NWednesday, September 6, 2000 - The Michigan Daily - 9A
GOP worries Clinton will provoke budget standoff
WASHINGTON (AP) B Bothered by the
election-season leverage wielded by President
Clinton, Republican leaders expressed worry
vesterday that Democrats will try to provoke a
year-end budget standoff as Congress rushes
to finish its annual spending work.
"I'm concerned the White House wants to cre-
ate a mess at the end of the session for political
purposes, Senate Majority Leader' Trent Lott
(R-Miss.) told reporters as lawmakers filtered
back to the Capitol after their August recess.
Senate Budget Committee Chairman Pete
Domenici (R-N.M.) and other Republicans
said they would not let such brinksmanship
escalate into a federal shutdown, such as two
;hat wounded the GOP in 1995 and 1996.
Even so, Republicans said they believe
Democrats will try to grind Congress' work
to a crawl to minimize GOP accomplish-
ments. highlight Democratic demands for
gun safety and other popular issues and keep
Republicans from going home to campaign
John Podesta, the White House chief of
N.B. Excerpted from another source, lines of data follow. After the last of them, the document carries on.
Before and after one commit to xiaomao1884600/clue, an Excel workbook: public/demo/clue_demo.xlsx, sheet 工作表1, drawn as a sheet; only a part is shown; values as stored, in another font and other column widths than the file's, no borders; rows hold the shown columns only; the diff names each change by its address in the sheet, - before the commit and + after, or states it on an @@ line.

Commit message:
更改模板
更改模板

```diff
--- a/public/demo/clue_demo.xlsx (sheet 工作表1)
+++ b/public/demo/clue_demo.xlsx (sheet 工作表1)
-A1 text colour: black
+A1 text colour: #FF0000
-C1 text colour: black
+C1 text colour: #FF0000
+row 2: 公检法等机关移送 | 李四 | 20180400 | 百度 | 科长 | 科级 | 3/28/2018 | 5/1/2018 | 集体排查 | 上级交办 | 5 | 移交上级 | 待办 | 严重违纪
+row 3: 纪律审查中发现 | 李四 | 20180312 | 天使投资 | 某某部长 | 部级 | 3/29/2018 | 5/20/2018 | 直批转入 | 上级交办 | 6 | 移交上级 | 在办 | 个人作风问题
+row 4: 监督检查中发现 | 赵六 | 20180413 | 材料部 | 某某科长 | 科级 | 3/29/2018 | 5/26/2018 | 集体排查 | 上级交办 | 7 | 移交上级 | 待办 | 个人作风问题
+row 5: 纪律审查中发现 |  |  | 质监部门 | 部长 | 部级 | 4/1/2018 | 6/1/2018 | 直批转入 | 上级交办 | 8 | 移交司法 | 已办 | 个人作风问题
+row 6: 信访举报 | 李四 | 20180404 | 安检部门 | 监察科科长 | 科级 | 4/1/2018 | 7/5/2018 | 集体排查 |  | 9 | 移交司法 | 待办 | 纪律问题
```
staff, said "we have no interest" in forcing a
closure of federal agencies just before the
elections. Indeed, with close races for control
of the White House and House and an outside
shot at winning a Senate majority, Democrats
must be careful to not press their hand too far
and risk a public backlash.
With the election so near, "I don't think either
side is going to want to rock the boat" with a
budget standoff, Senate Appropriations Commit-
tee Chairman Ted Stevens (R-Alaska) said.
But with just two of the 13 spending bills
necessary for the coming fiscal year siigned
into law -- covering most defense accounts
- Clinton and Democrats are saying little to
ease the worries of many Republicans.
With fiscal 2001 beginning Oct. 1, both
sides know the GOP will have to yield to
most of Clinton's demands for billions in
extra domestic and foreign aid spending
before remaining bills can be signed and law-
makers can return to their districts. The two
sides also have numerous policy differences,
such as how to spend extra education dollars
that will be provided.
"We are committed to breaking the legisla-
tive logjam," Clinton said after discussing
legislative strategy at the White House with
Democratic leaders yesterday morning. "But
we have to move forward with fiscal respon-
sibility, with responsible tax cuts and with
public investments that give all our people a
chance and fuel our prosperity."
While Clinton's comments generally
underlined what Democrats' demands would
S.D.) was more succinct about their strategy.
"We're not going anywhere until we're sat-
isfied," Daschle told reporters.
The I I incomplete bills cover the budgets of
13 Cabinet level agencies from the Agriculture
Department to Veterans' Affairs, plus spend-
ing for Congress, the courts and foreign aid.
Though spending legislation will be Con-
gress' chief focus in its remaining five sched-
uled weeks, lawmakers also will devote time
to other items. These include some measures
that have virtually no chance of becoming
law but will allow one party or the other to
make political statements in time for the
presidential and congressional elections, now
just nine weeks off.
The House plans to vote tomorrow to over-
ride Clinton's veto of a bill phasing out estate
taxes. That effort and one next week against
Clinton's veto of a bill cutting taxes for many
married couples are virtually sure to fail but
will let Republicans argue that taxes would go
down with a Republican in the White House.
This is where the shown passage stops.